Muscat – Omanis are taking major strides towards gender equality with women on a par with men in obtaining college degrees, jobs in high positions and social status. Much has changed in social life compared to even a decade ago. But gender equality for women still lags in one important aspect of life – their own homes where they continue to take on the bulk of domestic responsibilities.
Today, in what can only be termed a paradigm shift, it is common to see Omani couples of various age groups in public places together. “In 1980s and 90s, Omani men and their peers enjoyed their time out, while women had their own ladies-only activities at home. Husbands and wives were rarely seen out together in shopping malls or restaurants,” said Mohammed al Harthy, a retired private sector employee.

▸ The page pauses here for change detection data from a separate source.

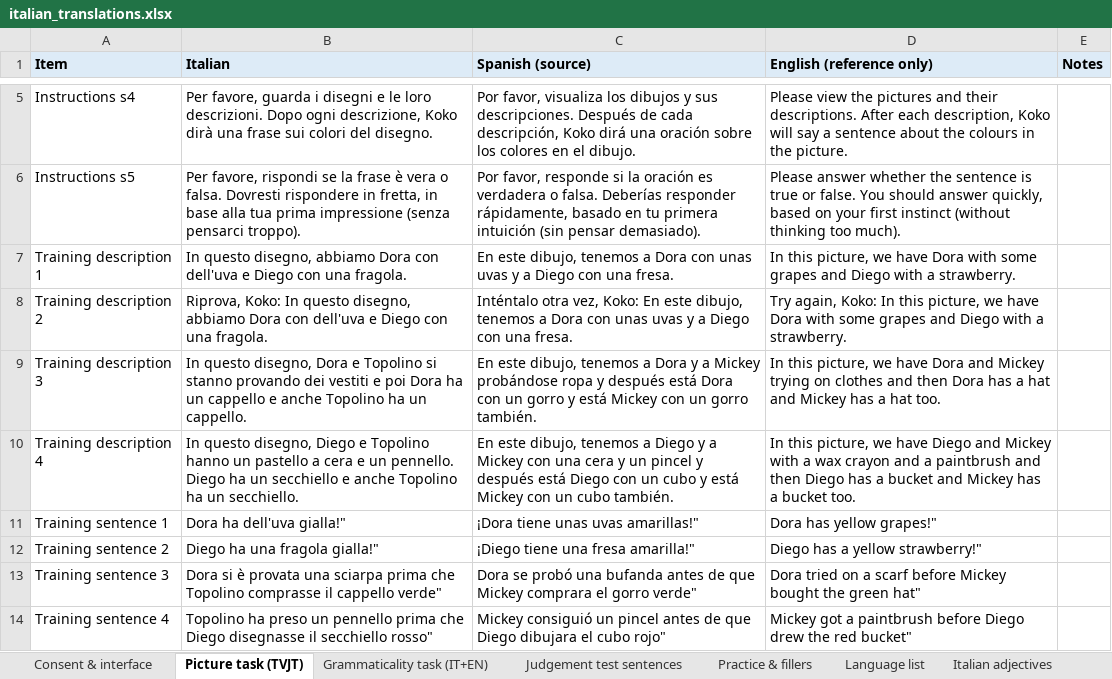
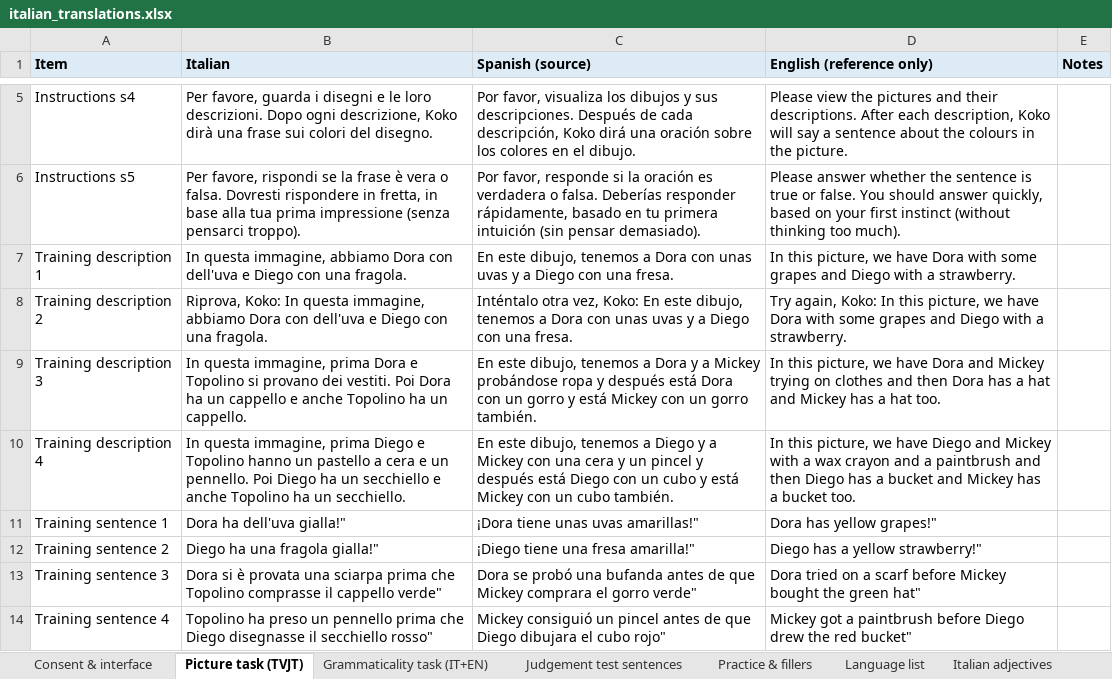
Before and after one commit to jjgerard/judgment-tasks, an Excel workbook: tvjt-ajt-italian/italian_translations.xlsx, sheet Picture task (TVJT), drawn as a sheet; only a part is shown, gaps mark what is left out; values as stored, in another font and other column widths than the file's, no borders; the diff names each change by its address in the sheet, - before the commit and + after, or states it on an @@ line.

```diff
--- a/tvjt-ajt-italian/italian_translations.xlsx (sheet Picture task (TVJT))
+++ b/tvjt-ajt-italian/italian_translations.xlsx (sheet Picture task (TVJT))
-B7 (Italian): In questo disegno, abbiamo Dora…
+B7 (Italian): In questa immagine, abbiamo Dora…
-B8 (Italian): …Koko: In questo disegno, abbiamo Dora…
+B8 (Italian): …Koko: In questa immagine, abbiamo Dora…
-B9 (Italian): In questo disegno, Dora e Topolino si stanno provando dei vestiti e poi Dora ha…
+B9 (Italian): In questa immagine, prima Dora e Topolino si provano dei vestiti. Poi Dora ha…
-B10 (Italian): In questo disegno, Diego e Topolino hanno un pastello a cera e un pennello. Diego ha…
+B10 (Italian): In questa immagine, prima Diego e Topolino hanno un pastello a cera e un pennello. Poi Diego ha…
```
Also changed, not shown: 3 other files.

“Omani men are more open now than ever before. Husbands treat wives as life partners now in everything, rather than treating marriage as a business contract where men control their wives the way they want,” he added.
But in a normal scenario, Omani mothers spend almost twice as much time on housework and childcare than fathers even as they are far more likely to be working day jobs.

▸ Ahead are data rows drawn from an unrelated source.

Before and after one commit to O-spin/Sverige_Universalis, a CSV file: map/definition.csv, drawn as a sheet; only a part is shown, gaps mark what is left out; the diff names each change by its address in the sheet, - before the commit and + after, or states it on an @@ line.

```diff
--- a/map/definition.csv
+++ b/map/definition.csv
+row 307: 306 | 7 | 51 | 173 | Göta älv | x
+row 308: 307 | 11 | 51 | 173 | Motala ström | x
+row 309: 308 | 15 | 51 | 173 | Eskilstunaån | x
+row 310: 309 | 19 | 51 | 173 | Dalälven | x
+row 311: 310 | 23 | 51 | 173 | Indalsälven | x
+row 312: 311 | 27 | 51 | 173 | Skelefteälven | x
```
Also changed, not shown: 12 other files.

“The younger generation now believes that Omani traditions do not prevent women from having an equal voice in a marriage. Nowadays, men do almost everything together with their wives, be it going shopping, having evening walks or doing household chores. Marriage is now a shared life; it’s not just about sharing children and the house, but emotions,” said Aziza al Habsi, a mother of three and a social activist.
However, some are of the opinion that the social changes seen today, like couples going out for dinner or walks, has little to do with cultural change but rather improvement in facilities.
“In the recent past, we have got better facilities for couples to go out together, including better restaurants that provide good facilities with privacy as opposed to 20 years back. Also, we can find plenty of walking areas away from the main roads made specifically for this purpose. Malls too are spacious enough for couples to feel free. All these were not very common before,” said Obail al Khaldi, a retired government employee.
According to parents, the new generation of Omani boys and girls are a lot more independent now than ever before. “They are influenced by their travels abroad for studies, as well as by the media. TV shows and cinema portray such activities for couples as normal. So, they grow up with that mindset and their children also see that as normal. And as an open-minded parent, I do not see any problem with that,” said Khalfan al Obadani, a parent of five grown-up children.
On the role of women – staying at home rather than working – some men still prefer their partners to take care of the home. The husband of a housewife, who wished to remain anonymous, said that he is “perfectly” happy to have his wife at home, looking after home affairs.
“There is no particular urgency for my wife to find a job. She can be at home and depend on my income, which is enough to support the family even though it means downscaling the family lifestyle,” he said.
Last year, a study on female opportunities and achievements around the world found that the sultanate scored high in the category of Women in Entrepreneurship (92.52/100 points) and Female Access to Education (89 points). Overall, however, Oman is ranked poorly at 94 out of 100 countries in the Female Opportunity Index 2021, a study on female opportunities and achievements.
Commissioned by Germany-based Digital Bank N26 (The Female Opportunity Index 2021 –a study by N26) the study aimed at shining a light on gender equality in business, government and society. The research uncovered several existing inequalities between men and women in the workplace and beyond. The data shows levels of advancement in equality and career opportunities for women in 100 countries around the world, focusing on political and corporate leadership, gender wage gap, legal support, maternity leave and more.
Oman scored high in the Female Access to Education category, ranking 41st. It also got a high score in Women in the Academic Disciplines of Science, Technology, Engineering and Mathematics (88.2).
Norway was the highest-ranking country in the index, with high scores for political representation, corporate leadership and women’s legislation. Finland and Iceland ranked second and third.